**YOUR INSTRUCTIONS:**
Reprint the lines below as they are, minus the pictures.

**INFORMATION:**
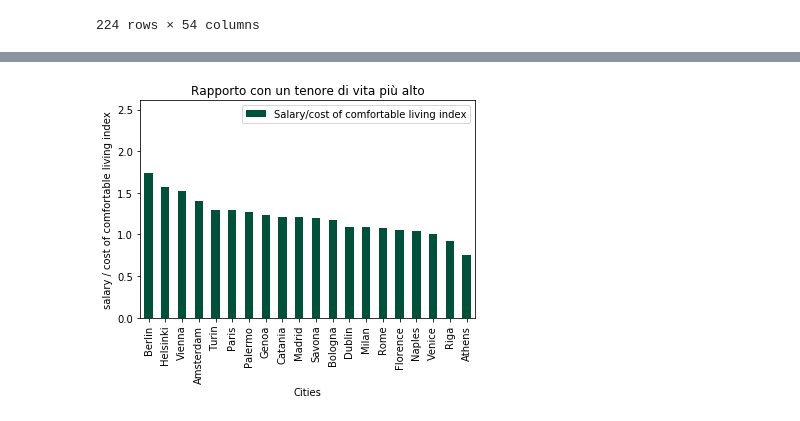
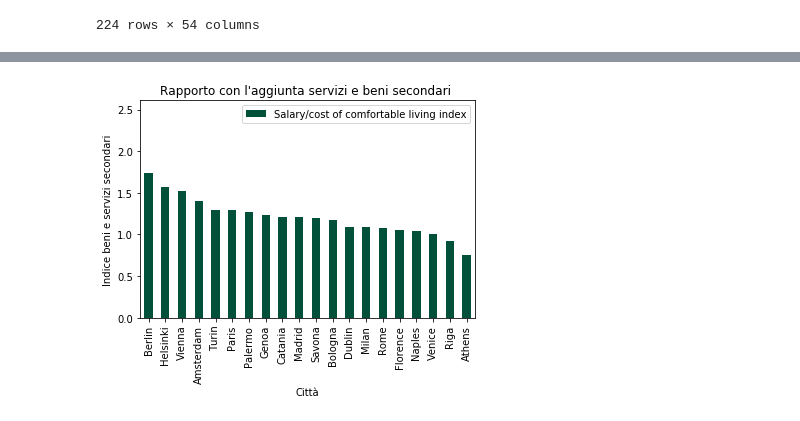
Before and after one commit to AjlaK/PROJECT-WORK, a Jupyter notebook: Europe_Cities_Cost_of_Living_Analysis .ipynb, the cells around one changed output, grey strips where cells are left out. Drawn from its saved outputs; the diff is of its cells as text; code cells hidden in the pictures.

```diff
--- a/Europe_Cities_Cost_of_Living_Analysis .ipynb
+++ b/Europe_Cities_Cost_of_Living_Analysis .ipynb
@@ -173,11 +166,11 @@ df3
 # %%
-# create histogram :on x put cities on y index
+# create bar char diagram
 
 df3=df3.sort_values(by=['Salary/cost of comfortable living index'], ascending = False)
 ax = df3.plot.bar(x='City',y='Salary/cost of comfortable living index', color= "#00503a")
-ax.set_title("Rapporto con un tenore di vita più alto")
-ax.set_ylabel('salary / cost of comfortable living index')
-ax.set_xlabel('Cities')
+ax.set_title("Rapporto con l'aggiunta servizi e beni secondari ")
+ax.set_ylabel('Indice beni e servizi secondari')
+ax.set_xlabel('Città')
 ax.margins(0.05, 0.5)
 # %% [output]
-[figure, old version]
+[figure, new version]
```
Also changed, not shown: parts of 17 cells of this notebook.
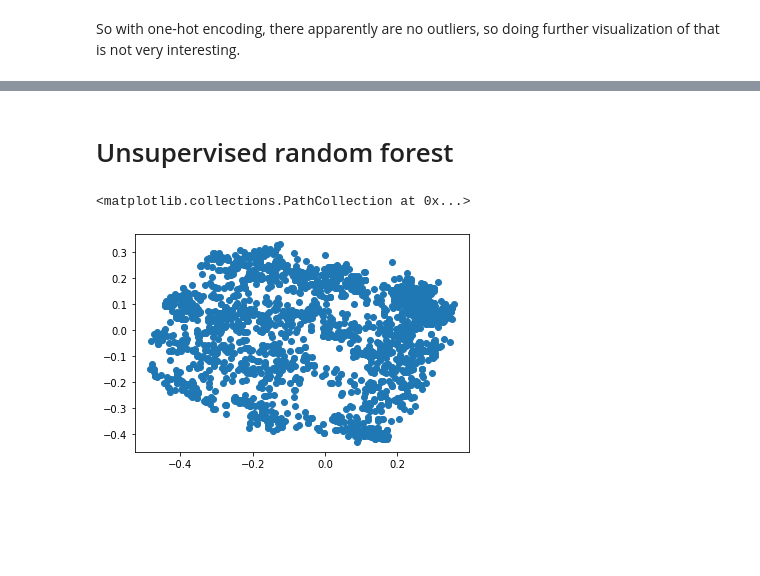
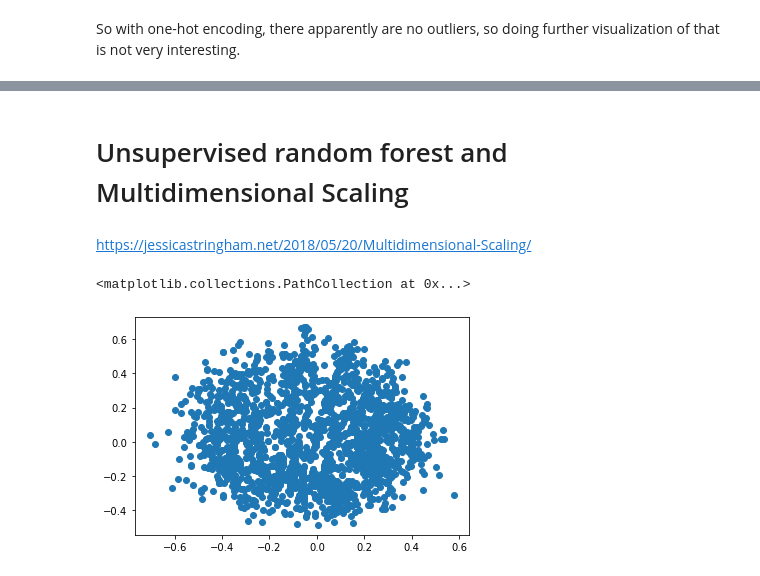
Before and after one commit to xmsterl/SP_squirrels, a Jupyter notebook: squirrels.ipynb, the cells around one changed output, grey strips where cells are left out. Saved outputs shown, nothing was run; the diff lists cells and outputs as text; code cells hidden in the pictures; blank space fills up the shorter version.

```diff
--- a/squirrels.ipynb
+++ b/squirrels.ipynb
@@ -364,39 +256,18 @@ for n, nonbool_var in enumerate(nonbool_vars):
 # %% [markdown]
-# Unsupervised random forest
+# Unsupervised random forest and Multidimensional Scaling
-# %%
-# Function to calculate PC scores from distance matrix, taken from
-# https://jessicastringham.net/2018/05/20/Multidimensional-Scaling/
-
-centering_matrix = lambda n: np.identity(n) -(np.ones((n, 1)) @ np.ones((1, n)))/n
-
-def MDS(distance_matrix, K):
-    # Double checking that the matrix is the right size
-    N = distance_matrix.shape[0]
-    assert distance_matrix.shape[0] == distance_matrix.shape[1], 'dist should be a square matrix, but it\'s {}x{}'.format(dist.shape)
-
-    # Compute the Gram matrix from the distance_matrix
-    gram_from_dist = -(centering_matrix(N) @ distance_matrix @ centering_matrix(N))/2
-
-    # Compute the PC scores from Gram matrix
-    w, v = np.linalg.eig(gram_from_dist)
-    # Double check the eigenvalues are positive. While they will be for
-    # actual distance matrices, this becomes a problem if we extend this
-    # to other types of symmetric matrices that may not be positive semi-definite.
-    assert np.all(w[:K] > 0)
-    proj = np.diag(np.sqrt(w[:K])) @ v.T[:K]
-
-    return proj
+# %% [markdown]
+https://jessicastringham.net/2018/05/20/Multidimensional-Scaling/
 # %%
 # Get distance matrix from Unsupervised Random Forest
 urf_model = urf(n_trees=500, max_depth=3)
 distance_mat = urf_model.get_distance(squirrels_encoded.to_numpy())
 
-# Get pc scores from distance matrix
-pc_scores_from_distance_matrix = MDS(distance_mat, 2)
-URF_pc_scores = pd.DataFrame(pc_scores_from_distance_matrix.transpose())
+# Calculate PC scores from distance matrix using sklearn
+embedding = MDS(n_components=2, dissimilarity='precomputed')
+PC_scores_MDS = embedding.fit_transform(distance_mat)
 
-# Plot PC scores
-plt.scatter(URF_pc_scores[0], URF_pc_scores[1])
+PC_scores_MDS = pd.DataFrame(PC_scores_MDS)
+plt.scatter(PC_scores_MDS[0], PC_scores_MDS[1])
 # %% [output]
 <matplotlib.collections.PathCollection at 0x...>
-[figure, old version]
+[figure, new version]
```
Also changed, not shown: parts of 20 cells of this notebook, 1 other file.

**RESPONSE AREA:**
Before and after one commit to AjlaK/PROJECT-WORK, a Jupyter notebook: Europe_Cities_Cost_of_Living_Analysis .ipynb, the cells around one changed output, grey strips where cells are left out. Drawn from its saved outputs; the diff is of its cells as text; code cells hidden in the pictures.

```diff
--- a/Europe_Cities_Cost_of_Living_Analysis .ipynb
+++ b/Europe_Cities_Cost_of_Living_Analysis .ipynb
@@ -173,11 +166,11 @@ df3
 # %%
-# create histogram :on x put cities on y index
+# create bar char diagram
 
 df3=df3.sort_values(by=['Salary/cost of comfortable living index'], ascending = False)
 ax = df3.plot.bar(x='City',y='Salary/cost of comfortable living index', color= "#00503a")
-ax.set_title("Rapporto con un tenore di vita più alto")
-ax.set_ylabel('salary / cost of comfortable living index')
-ax.set_xlabel('Cities')
+ax.set_title("Rapporto con l'aggiunta servizi e beni secondari ")
+ax.set_ylabel('Indice beni e servizi secondari')
+ax.set_xlabel('Città')
 ax.margins(0.05, 0.5)
 # %% [output]
-[figure, old version]
+[figure, new version]
```
Also changed, not shown: parts of 17 cells of this notebook.
Before and after one commit to xmsterl/SP_squirrels, a Jupyter notebook: squirrels.ipynb, the cells around one changed output, grey strips where cells are left out. Saved outputs shown, nothing was run; the diff lists cells and outputs as text; code cells hidden in the pictures; blank space fills up the shorter version.

```diff
--- a/squirrels.ipynb
+++ b/squirrels.ipynb
@@ -364,39 +256,18 @@ for n, nonbool_var in enumerate(nonbool_vars):
 # %% [markdown]
-# Unsupervised random forest
+# Unsupervised random forest and Multidimensional Scaling
-# %%
-# Function to calculate PC scores from distance matrix, taken from
-# https://jessicastringham.net/2018/05/20/Multidimensional-Scaling/
-
-centering_matrix = lambda n: np.identity(n) -(np.ones((n, 1)) @ np.ones((1, n)))/n
-
-def MDS(distance_matrix, K):
-    # Double checking that the matrix is the right size
-    N = distance_matrix.shape[0]
-    assert distance_matrix.shape[0] == distance_matrix.shape[1], 'dist should be a square matrix, but it\'s {}x{}'.format(dist.shape)
-
-    # Compute the Gram matrix from the distance_matrix
-    gram_from_dist = -(centering_matrix(N) @ distance_matrix @ centering_matrix(N))/2
-
-    # Compute the PC scores from Gram matrix
-    w, v = np.linalg.eig(gram_from_dist)
-    # Double check the eigenvalues are positive. While they will be for
-    # actual distance matrices, this becomes a problem if we extend this
-    # to other types of symmetric matrices that may not be positive semi-definite.
-    assert np.all(w[:K] > 0)
-    proj = np.diag(np.sqrt(w[:K])) @ v.T[:K]
-
-    return proj
+# %% [markdown]
+https://jessicastringham.net/2018/05/20/Multidimensional-Scaling/
 # %%
 # Get distance matrix from Unsupervised Random Forest
 urf_model = urf(n_trees=500, max_depth=3)
 distance_mat = urf_model.get_distance(squirrels_encoded.to_numpy())
 
-# Get pc scores from distance matrix
-pc_scores_from_distance_matrix = MDS(distance_mat, 2)
-URF_pc_scores = pd.DataFrame(pc_scores_from_distance_matrix.transpose())
+# Calculate PC scores from distance matrix using sklearn
+embedding = MDS(n_components=2, dissimilarity='precomputed')
+PC_scores_MDS = embedding.fit_transform(distance_mat)
 
-# Plot PC scores
-plt.scatter(URF_pc_scores[0], URF_pc_scores[1])
+PC_scores_MDS = pd.DataFrame(PC_scores_MDS)
+plt.scatter(PC_scores_MDS[0], PC_scores_MDS[1])
 # %% [output]
 <matplotlib.collections.PathCollection at 0x...>
-[figure, old version]
+[figure, new version]
```
Also changed, not shown: parts of 20 cells of this notebook, 1 other file.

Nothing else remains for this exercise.